(DATA EXTRACT Opens)
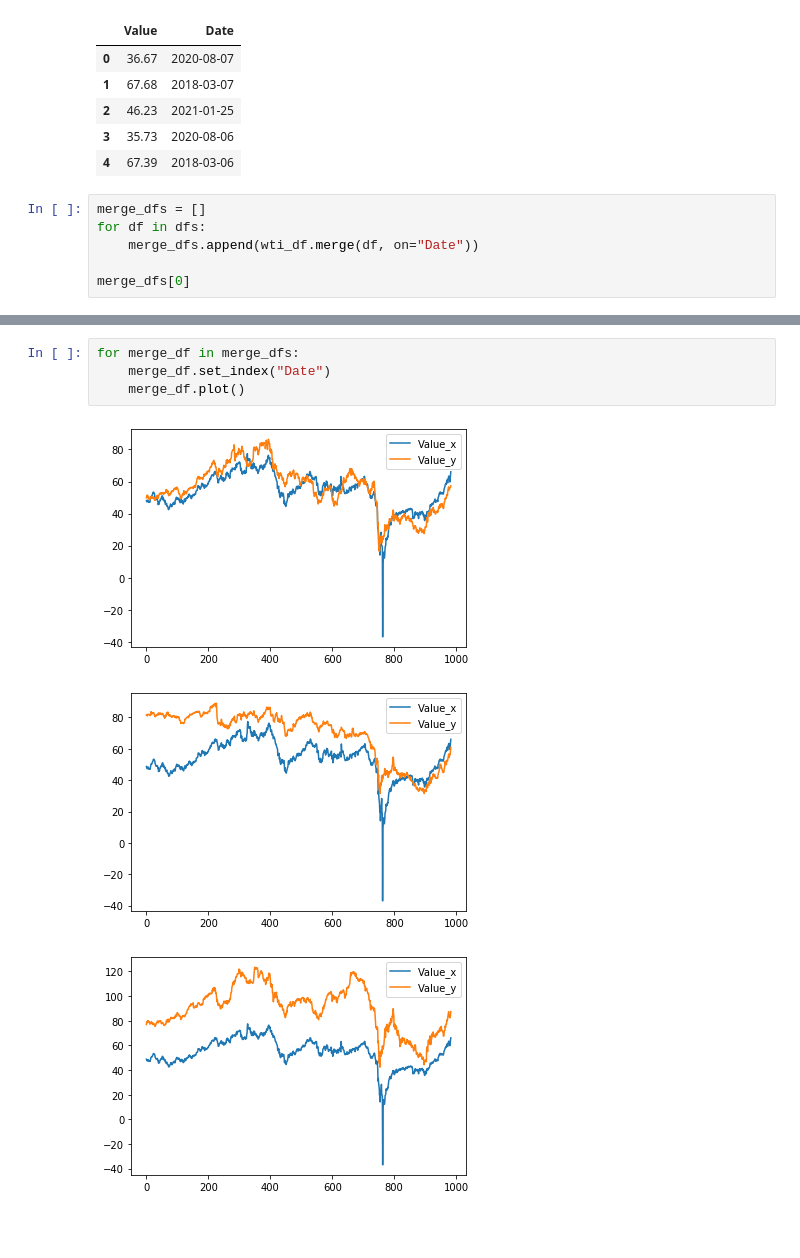
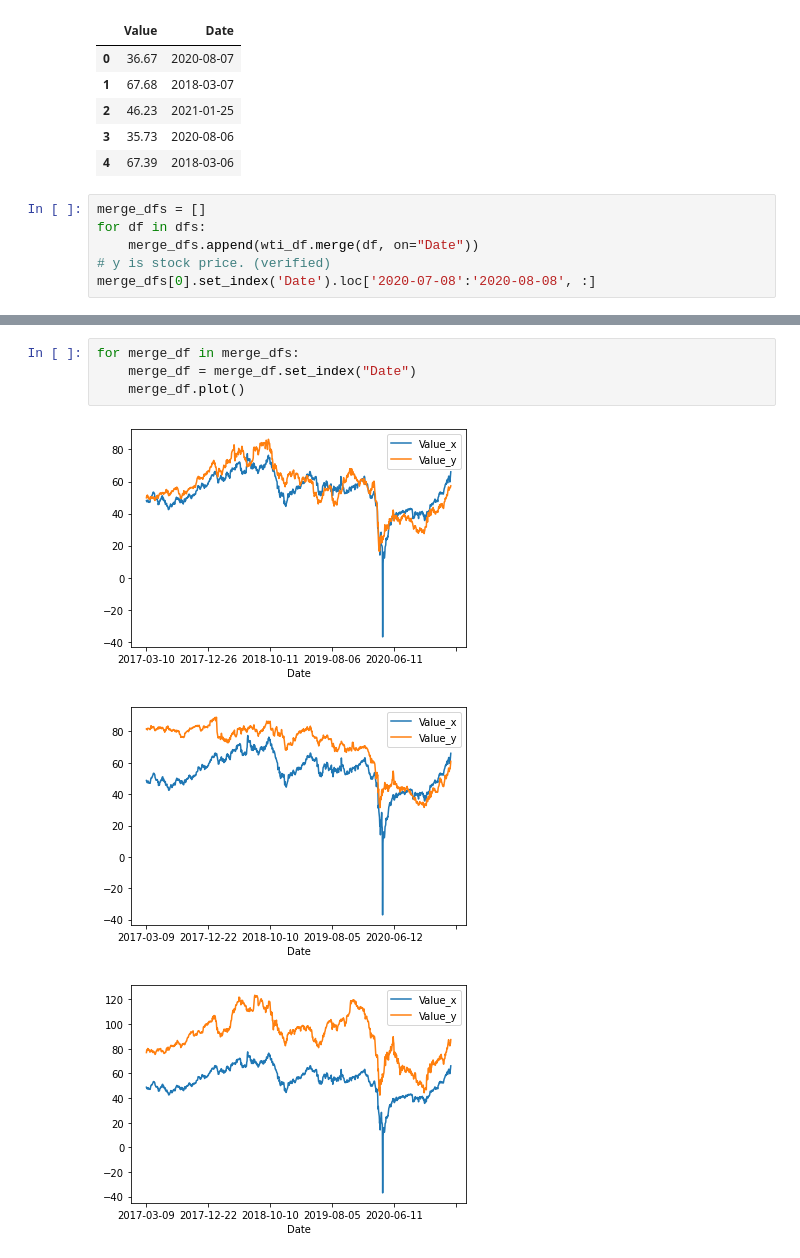
Before and after one commit to Dhrumilsoni/rmds, a Jupyter notebook: parse_files_for_graphs/oil_stock_correlation.ipynb, the cells around one changed output, grey strips where cells are left out. Saved outputs shown, nothing was run; the diff lists cells and outputs as text; blank space fills up the shorter version.

```diff
--- a/parse_files_for_graphs/oil_stock_correlation.ipynb
+++ b/parse_files_for_graphs/oil_stock_correlation.ipynb
@@ -81,6 +81,6 @@ dfs[0].head()
 merge_dfs = []
 for df in dfs:
     merge_dfs.append(wti_df.merge(df, on="Date"))
-
-merge_dfs[0]
+# y is stock price. (verified)
+merge_dfs[0].set_index('Date').loc['2020-07-08':'2020-08-08', :]
 # %% [output]
@@ -100,8 +105,8 @@ merge_dfs[0]
 # %%
 for merge_df in merge_dfs:
-    merge_df.set_index("Date")
+    merge_df = merge_df.set_index("Date")
     merge_df.plot()
 # %% [output]
-[figure, old version]
+[figure, new version]
-[figure, old version]
+[figure, new version]
-[figure, old version]
+[figure, new version]
```
Also changed, not shown: parts of 10 cells of this notebook.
(DATA EXTRACT Closes)
Copy out every entry above word for word; omit the images.

### [EXERCISE RESULT]
Before and after one commit to Dhrumilsoni/rmds, a Jupyter notebook: parse_files_for_graphs/oil_stock_correlation.ipynb, the cells around one changed output, grey strips where cells are left out. Saved outputs shown, nothing was run; the diff lists cells and outputs as text; blank space fills up the shorter version.

```diff
--- a/parse_files_for_graphs/oil_stock_correlation.ipynb
+++ b/parse_files_for_graphs/oil_stock_correlation.ipynb
@@ -81,6 +81,6 @@ dfs[0].head()
 merge_dfs = []
 for df in dfs:
     merge_dfs.append(wti_df.merge(df, on="Date"))
-
-merge_dfs[0]
+# y is stock price. (verified)
+merge_dfs[0].set_index('Date').loc['2020-07-08':'2020-08-08', :]
 # %% [output]
@@ -100,8 +105,8 @@ merge_dfs[0]
 # %%
 for merge_df in merge_dfs:
-    merge_df.set_index("Date")
+    merge_df = merge_df.set_index("Date")
     merge_df.plot()
 # %% [output]
-[figure, old version]
+[figure, new version]
-[figure, old version]
+[figure, new version]
-[figure, old version]
+[figure, new version]
```
Also changed, not shown: parts of 10 cells of this notebook.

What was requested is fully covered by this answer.